Damon Galgut (2021) The Promise.

The Promise won the 2021 Booker Prize. The premise is simple, but it got muddled up in my mind. Ma (Rachel Swart) has terminal cancer. She makes Pa (Herman Albertus Swart, known as Mannie) promise that he’ll leave the house and title deeds to the woman that has nursed her and helped bring up her children, Salome. But the hired help, or servant, is black. She lives with her son, Lukas, on what is termed The Lombard Place. A farm worker’s home outside Pretoria, in South Africa.

Amor, the youngest daughter, aged eleven, has to be brought from boarding school for the funeral by Tannie Marina. She heard her Ma asking her Pa, and making him promise, which he did. Amira, her eldest sister is already home. But her elder brother, Anton, has been called up for National Service. There’s always some kind of national emergency. He’s been given a few days’ leave to go home for his Ma’s funeral. She’d been making things difficult. Turning away from Dutch Reformed Christianity and insisting on being buried in the Jewish part of the graveyard. Anton seems to be in shock, and confusing his Ma’s death with the black woman he shot, who’d been throwing stones at a demonstration. Oom Ockie, Marina’s husband, makes things easy by reminding Pa that blacks can’t own property. It’s against the law, and morally suspect.

Pa’s funeral leads to a new reckoning under Nelson Mandela. Like the new South Africa, after the end of the apartheid, he’d been doing quite well for himself, and his family. But he’d put off settling the matter of giving Salome the title deeds to her property. Amor has been travelling in Europe. She’s no longer the chunky kid that Amira remembered. Her thinness and beauty have begun to slide. Of course, she’s not jealous. Amor had always been self-possessed, but now she was being ridiculous, insisting on giving property to the hired help.

Anton admits to doing things he’s not proud of. He had to borrow 2000 rand from an older woman than him he’d been living with. But now he’s home and a property owner, it’s the new start he’d been looking for. He goes looking for his old flame Desiree. Her dad had to appear before The Truth and Conciliation Commission. He used to be feared. Now he’s just pitied. Anton’s secret is he plans to be a novelist.

He makes a start, and for twenty years (like many of us) keeps up the pretence. A different kind of promise. Mandela, Mbeki, and Zuma. The countries falling apart.

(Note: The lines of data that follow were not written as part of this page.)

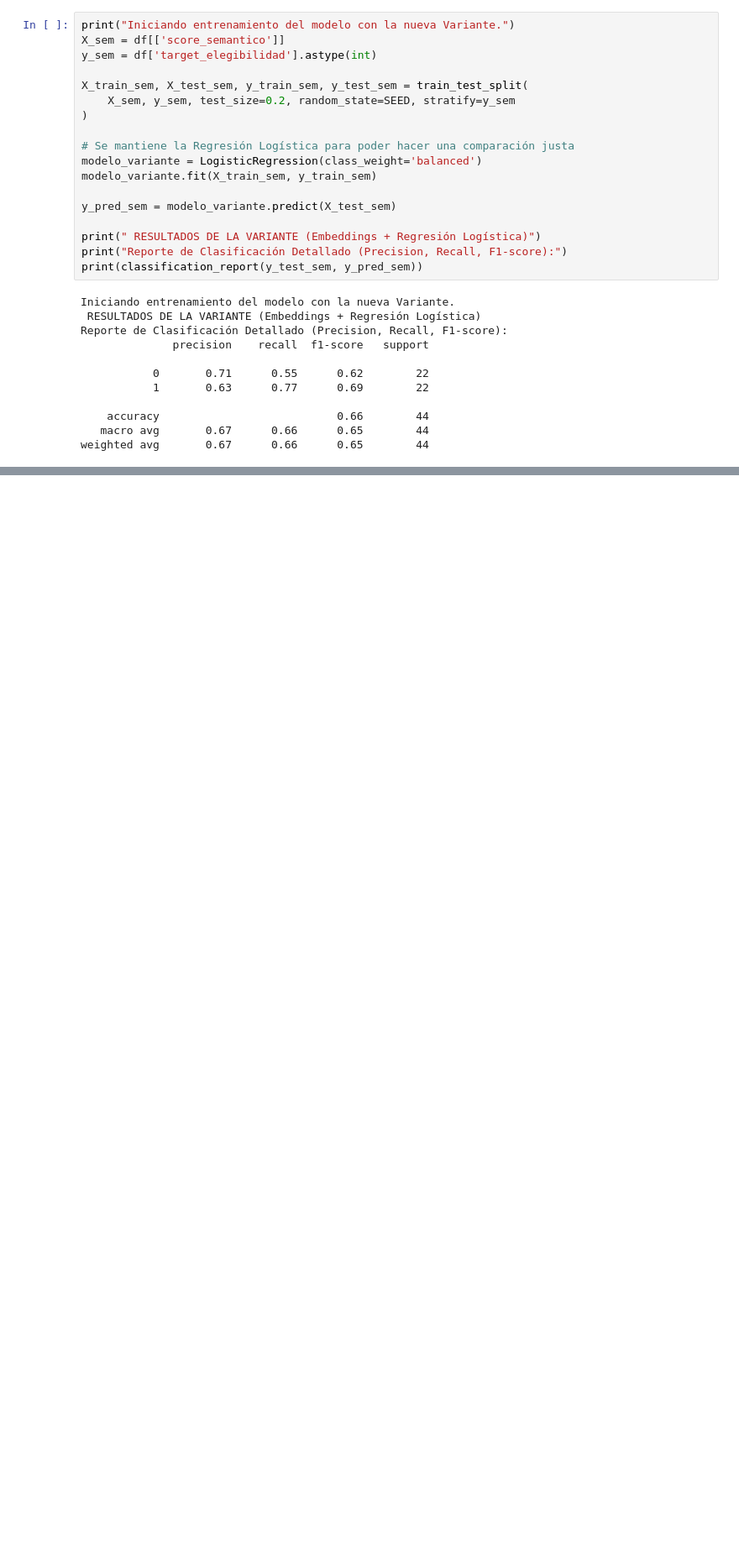
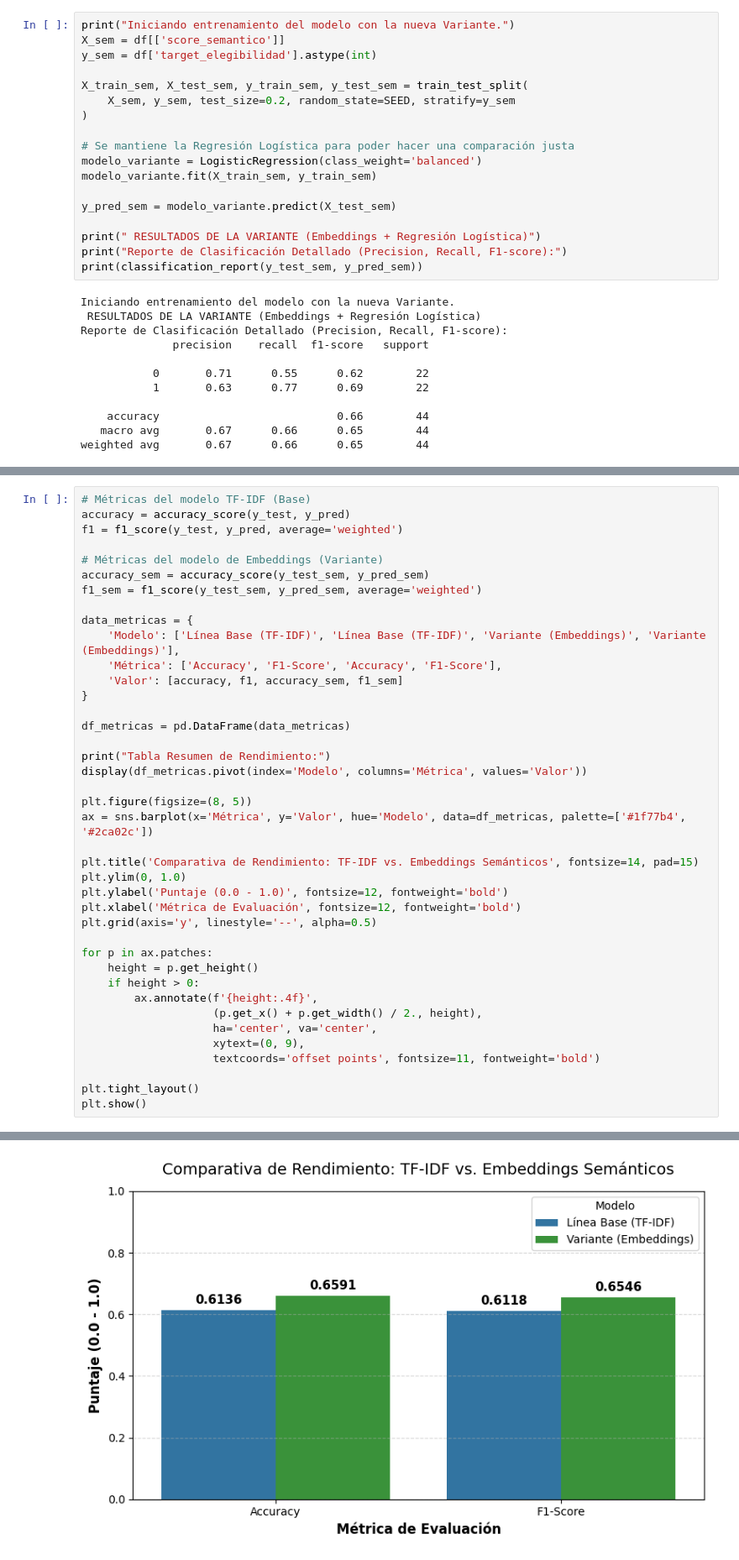
Before and after one commit to Luis-Rojas-H/trabajos-CC-0C2, a Jupyter notebook: examen_final/notebooks/examen_final.ipynb, the cells around one changed output, grey strips where cells are left out. Shown at 84% size. Drawn from its saved outputs; the diff is of its cells as text; blank space fills up the shorter version.

Commit message:
comparación de linea base y variante con las métricas

```diff
--- a/examen_final/notebooks/examen_final.ipynb
+++ b/examen_final/notebooks/examen_final.ipynb
@@ -245,0 +234,41 @@ weighted avg       0.67      0.66      0.65        44
+# %%
+# Métricas del modelo TF-IDF (Base)
+accuracy = accuracy_score(y_test, y_pred)
+f1 = f1_score(y_test, y_pred, average='weighted')
+
+# Métricas del modelo de Embeddings (Variante)
+accuracy_sem = accuracy_score(y_test_sem, y_pred_sem)
+f1_sem = f1_score(y_test_sem, y_pred_sem, average='weighted')
+
+data_metricas = {
+    'Modelo': ['Línea Base (TF-IDF)', 'Línea Base (TF-IDF)', 'Variante (Embeddings)', 'Variante (Embeddings)'],
+    'Métrica': ['Accuracy', 'F1-Score', 'Accuracy', 'F1-Score'],
+    'Valor': [accuracy, f1, accuracy_sem, f1_sem]
+}
+
+df_metricas = pd.DataFrame(data_metricas)
+
+print("Tabla Resumen de Rendimiento:")
+display(df_metricas.pivot(index='Modelo', columns='Métrica', values='Valor'))
+
+plt.figure(figsize=(8, 5))
+ax = sns.barplot(x='Métrica', y='Valor', hue='Modelo', data=df_metricas, palette=['#1f77b4', '#2ca02c'])
+
+plt.title('Comparativa de Rendimiento: TF-IDF vs. Embeddings Semánticos', fontsize=14, pad=15)
+plt.ylim(0, 1.0)
+plt.ylabel('Puntaje (0.0 - 1.0)', fontsize=12, fontweight='bold')
+plt.xlabel('Métrica de Evaluación', fontsize=12, fontweight='bold')
+plt.grid(axis='y', linestyle='--', alpha=0.5)
+
+for p in ax.patches:
+    height = p.get_height()
+    if height > 0:
+        ax.annotate(f'{height:.4f}',
+                    (p.get_x() + p.get_width() / 2., height),
+                    ha='center', va='center',
+                    xytext=(0, 9),
+                    textcoords='offset points', fontsize=11, fontweight='bold')
+
+plt.tight_layout()
+plt.show()
+# %% [output]
@@ -245,0 +280 @@ weighted avg       0.67      0.66      0.65        44
+[figure, added]
```
Also changed, not shown: parts of 2 cells of this notebook.
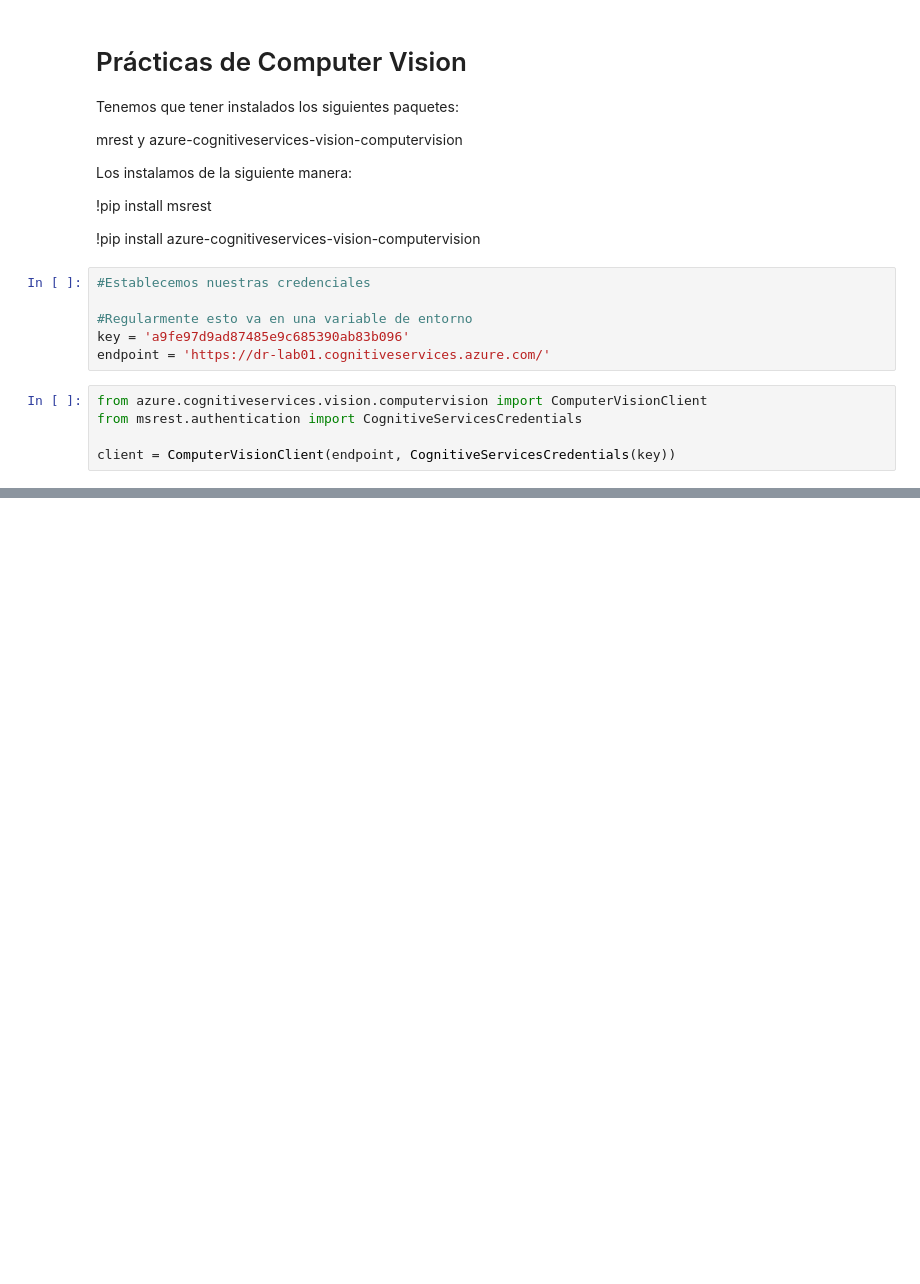
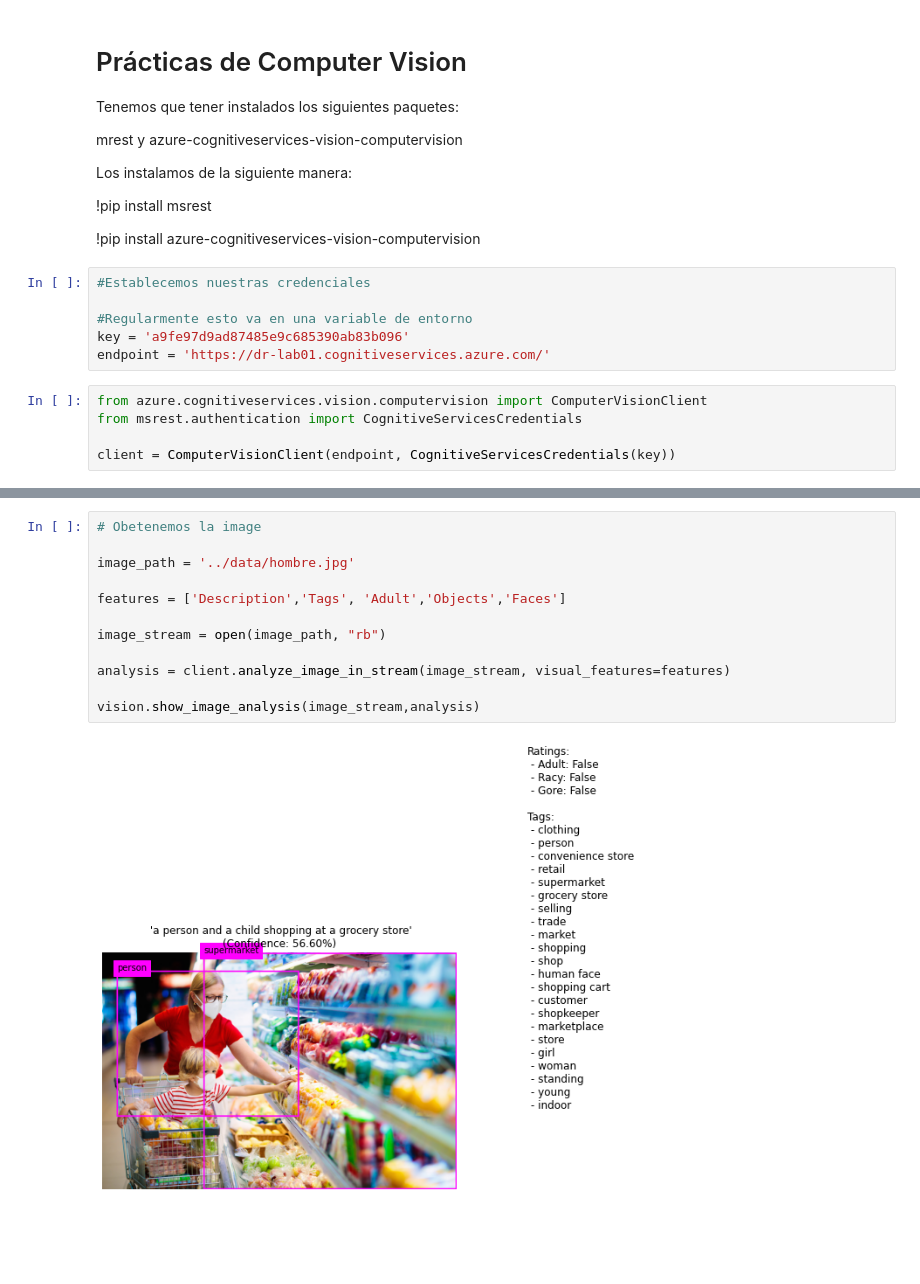
Before and after one commit to jesusmlf/Practicas-Innovaccion, a Jupyter notebook: LabsComputerVision/programs/LabsAI.ipynb, the cells around one changed output, grey strips where cells are left out. Saved outputs shown, nothing was run; the diff lists cells and outputs as text; blank space fills up the shorter version.

```diff
--- a/LabsComputerVision/programs/LabsAI.ipynb
+++ b/LabsComputerVision/programs/LabsAI.ipynb
@@ -40,0 +51,14 @@ ModuleNotFoundError: No module named 'vision'
+# %%
+# Obetenemos la image
+
+image_path = '../data/hombre.jpg'
+
+features = ['Description','Tags', 'Adult','Objects','Faces']
+
+image_stream = open(image_path, "rb")
+
+analysis = client.analyze_image_in_stream(image_stream, visual_features=features)
+
+vision.show_image_analysis(image_stream,analysis)
+# %% [output]
+[figure, added]
```
Also changed, not shown: parts of 8 cells of this notebook.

Little electricity and fear when they turn the taps no water will come out, but money leaking out in bribes. The Promise remains. Salome, ‘a basket of bones,’ has waited over 30 years. Amor remembers and will not let go. Read on.